[Web document revisions]

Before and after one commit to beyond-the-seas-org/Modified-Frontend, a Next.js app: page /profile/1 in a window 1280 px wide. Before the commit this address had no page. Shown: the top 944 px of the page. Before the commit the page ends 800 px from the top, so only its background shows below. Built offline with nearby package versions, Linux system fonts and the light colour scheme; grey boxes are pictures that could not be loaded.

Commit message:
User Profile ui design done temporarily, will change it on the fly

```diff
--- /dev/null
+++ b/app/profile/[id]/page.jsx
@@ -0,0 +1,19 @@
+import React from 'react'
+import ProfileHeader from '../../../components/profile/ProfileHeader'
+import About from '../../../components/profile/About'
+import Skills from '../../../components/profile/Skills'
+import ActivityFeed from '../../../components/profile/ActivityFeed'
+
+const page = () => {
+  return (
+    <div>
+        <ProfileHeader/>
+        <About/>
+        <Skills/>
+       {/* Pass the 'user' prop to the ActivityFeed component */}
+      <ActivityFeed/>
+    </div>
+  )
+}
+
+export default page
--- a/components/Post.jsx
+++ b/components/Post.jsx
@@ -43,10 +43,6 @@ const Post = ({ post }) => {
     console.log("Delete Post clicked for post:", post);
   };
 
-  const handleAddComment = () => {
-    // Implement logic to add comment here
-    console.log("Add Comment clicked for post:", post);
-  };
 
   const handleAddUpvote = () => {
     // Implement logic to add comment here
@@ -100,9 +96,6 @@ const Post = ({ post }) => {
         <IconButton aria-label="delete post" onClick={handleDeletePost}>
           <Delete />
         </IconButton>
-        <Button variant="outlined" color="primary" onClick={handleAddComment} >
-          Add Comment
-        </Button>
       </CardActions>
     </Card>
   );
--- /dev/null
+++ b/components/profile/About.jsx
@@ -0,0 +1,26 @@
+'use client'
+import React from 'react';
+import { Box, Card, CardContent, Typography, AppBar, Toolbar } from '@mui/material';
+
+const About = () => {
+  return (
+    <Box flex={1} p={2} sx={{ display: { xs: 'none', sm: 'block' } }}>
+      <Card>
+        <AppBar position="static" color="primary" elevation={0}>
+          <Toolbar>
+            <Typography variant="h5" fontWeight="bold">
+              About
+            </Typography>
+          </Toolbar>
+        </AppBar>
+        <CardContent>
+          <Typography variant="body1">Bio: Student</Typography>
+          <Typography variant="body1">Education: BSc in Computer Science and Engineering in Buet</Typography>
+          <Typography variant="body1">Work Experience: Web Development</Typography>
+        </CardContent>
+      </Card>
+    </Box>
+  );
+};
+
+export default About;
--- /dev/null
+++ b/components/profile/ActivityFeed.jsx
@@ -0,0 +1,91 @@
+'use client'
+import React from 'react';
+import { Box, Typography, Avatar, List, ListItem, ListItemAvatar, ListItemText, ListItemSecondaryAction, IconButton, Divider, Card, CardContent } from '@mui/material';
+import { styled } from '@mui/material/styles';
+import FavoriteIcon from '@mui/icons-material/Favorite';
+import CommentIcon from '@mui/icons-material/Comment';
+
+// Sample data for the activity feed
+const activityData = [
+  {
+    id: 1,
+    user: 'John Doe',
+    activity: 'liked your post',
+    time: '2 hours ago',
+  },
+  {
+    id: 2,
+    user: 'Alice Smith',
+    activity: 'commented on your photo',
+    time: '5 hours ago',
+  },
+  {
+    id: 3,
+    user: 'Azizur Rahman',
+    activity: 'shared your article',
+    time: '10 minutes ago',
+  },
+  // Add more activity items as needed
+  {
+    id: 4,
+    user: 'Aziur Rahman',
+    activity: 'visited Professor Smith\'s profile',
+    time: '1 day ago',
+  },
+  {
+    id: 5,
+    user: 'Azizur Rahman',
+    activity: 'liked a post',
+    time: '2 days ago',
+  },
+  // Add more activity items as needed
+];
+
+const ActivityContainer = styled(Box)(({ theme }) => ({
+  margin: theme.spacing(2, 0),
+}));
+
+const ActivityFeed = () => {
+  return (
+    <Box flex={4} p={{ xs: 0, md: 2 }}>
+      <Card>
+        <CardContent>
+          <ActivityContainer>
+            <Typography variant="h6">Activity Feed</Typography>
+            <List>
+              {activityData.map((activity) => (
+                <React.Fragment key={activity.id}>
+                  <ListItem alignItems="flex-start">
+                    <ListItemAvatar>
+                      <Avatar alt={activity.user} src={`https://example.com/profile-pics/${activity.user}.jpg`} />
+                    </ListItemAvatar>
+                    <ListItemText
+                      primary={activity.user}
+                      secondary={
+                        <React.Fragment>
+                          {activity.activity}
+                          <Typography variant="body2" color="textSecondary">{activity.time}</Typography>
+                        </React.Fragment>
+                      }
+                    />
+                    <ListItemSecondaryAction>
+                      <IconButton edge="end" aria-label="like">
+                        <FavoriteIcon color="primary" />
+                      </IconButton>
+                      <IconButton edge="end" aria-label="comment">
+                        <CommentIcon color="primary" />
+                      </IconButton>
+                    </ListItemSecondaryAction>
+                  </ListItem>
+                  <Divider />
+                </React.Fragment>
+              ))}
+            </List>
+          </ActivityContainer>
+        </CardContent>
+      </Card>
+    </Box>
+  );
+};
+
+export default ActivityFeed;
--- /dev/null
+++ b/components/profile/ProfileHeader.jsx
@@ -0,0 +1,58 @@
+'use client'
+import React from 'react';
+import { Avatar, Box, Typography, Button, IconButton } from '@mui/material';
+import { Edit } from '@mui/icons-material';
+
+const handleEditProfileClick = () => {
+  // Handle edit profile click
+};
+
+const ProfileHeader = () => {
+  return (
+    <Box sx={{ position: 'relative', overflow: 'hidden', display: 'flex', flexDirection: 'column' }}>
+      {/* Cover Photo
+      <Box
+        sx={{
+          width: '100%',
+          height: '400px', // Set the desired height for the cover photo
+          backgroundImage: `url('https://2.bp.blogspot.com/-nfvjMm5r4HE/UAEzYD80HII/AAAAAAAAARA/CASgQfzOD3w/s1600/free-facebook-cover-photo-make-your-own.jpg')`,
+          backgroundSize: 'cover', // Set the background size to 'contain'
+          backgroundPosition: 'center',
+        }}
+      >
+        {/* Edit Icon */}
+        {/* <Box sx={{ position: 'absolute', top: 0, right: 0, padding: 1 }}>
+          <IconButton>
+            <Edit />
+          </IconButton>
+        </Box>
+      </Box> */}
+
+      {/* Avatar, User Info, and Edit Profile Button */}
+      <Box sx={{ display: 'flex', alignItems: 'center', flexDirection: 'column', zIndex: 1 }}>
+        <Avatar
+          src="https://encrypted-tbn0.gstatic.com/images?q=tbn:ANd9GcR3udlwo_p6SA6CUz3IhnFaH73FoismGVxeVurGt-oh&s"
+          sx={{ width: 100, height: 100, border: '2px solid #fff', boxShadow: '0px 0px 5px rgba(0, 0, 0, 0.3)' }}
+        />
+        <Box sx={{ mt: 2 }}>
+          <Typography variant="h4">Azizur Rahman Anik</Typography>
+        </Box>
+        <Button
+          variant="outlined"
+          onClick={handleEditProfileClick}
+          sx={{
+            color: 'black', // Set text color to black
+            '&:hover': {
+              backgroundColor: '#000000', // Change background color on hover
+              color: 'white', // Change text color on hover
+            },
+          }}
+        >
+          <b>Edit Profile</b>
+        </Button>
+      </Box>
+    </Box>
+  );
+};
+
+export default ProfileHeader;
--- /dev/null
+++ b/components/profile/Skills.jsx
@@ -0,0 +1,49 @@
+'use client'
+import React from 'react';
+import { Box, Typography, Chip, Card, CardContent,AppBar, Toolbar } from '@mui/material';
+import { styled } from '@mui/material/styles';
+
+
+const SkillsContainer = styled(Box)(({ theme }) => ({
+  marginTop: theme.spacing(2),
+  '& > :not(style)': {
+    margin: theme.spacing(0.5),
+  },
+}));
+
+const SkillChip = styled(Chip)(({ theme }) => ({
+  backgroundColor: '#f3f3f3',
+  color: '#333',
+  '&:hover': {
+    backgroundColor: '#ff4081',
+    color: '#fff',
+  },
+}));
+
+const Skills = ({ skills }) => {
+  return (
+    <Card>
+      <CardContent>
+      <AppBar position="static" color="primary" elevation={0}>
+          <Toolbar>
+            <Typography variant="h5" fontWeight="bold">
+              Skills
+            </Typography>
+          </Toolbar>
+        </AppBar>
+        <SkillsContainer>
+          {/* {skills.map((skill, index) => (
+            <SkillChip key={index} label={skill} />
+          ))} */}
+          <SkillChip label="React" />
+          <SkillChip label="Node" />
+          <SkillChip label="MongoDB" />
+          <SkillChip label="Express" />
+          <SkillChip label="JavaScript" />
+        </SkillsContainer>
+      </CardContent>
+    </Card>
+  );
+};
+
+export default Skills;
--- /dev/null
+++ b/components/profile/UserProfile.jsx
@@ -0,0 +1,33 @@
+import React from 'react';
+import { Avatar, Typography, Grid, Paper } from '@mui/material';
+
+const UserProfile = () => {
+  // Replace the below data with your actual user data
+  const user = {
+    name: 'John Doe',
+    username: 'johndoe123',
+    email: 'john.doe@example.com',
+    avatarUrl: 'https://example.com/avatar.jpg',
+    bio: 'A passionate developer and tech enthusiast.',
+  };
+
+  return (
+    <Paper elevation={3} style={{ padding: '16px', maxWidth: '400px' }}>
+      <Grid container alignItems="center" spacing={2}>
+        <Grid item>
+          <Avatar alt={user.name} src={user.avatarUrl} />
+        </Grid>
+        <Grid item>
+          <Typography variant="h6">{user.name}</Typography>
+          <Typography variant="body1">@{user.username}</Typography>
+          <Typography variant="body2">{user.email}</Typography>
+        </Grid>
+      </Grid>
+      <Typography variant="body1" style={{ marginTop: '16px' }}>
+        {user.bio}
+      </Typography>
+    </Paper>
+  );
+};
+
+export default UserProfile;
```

> _TASK STATEMENT_
Show a copy of each line from the data that includes the word "page".

> _RESPONSE TO THIS EXERCISE_
Before and after one commit to beyond-the-seas-org/Modified-Frontend, a Next.js app: page /profile/1 in a window 1280 px wide. Before the commit this address had no page. Shown: the top 944 px of the page. Before the commit the page ends 800 px from the top, so only its background shows below. Built offline with nearby package versions, Linux system fonts and the light colour scheme; grey boxes are pictures that could not be loaded.
+++ b/app/profile/[id]/page.jsx
+const page = () => {
+export default page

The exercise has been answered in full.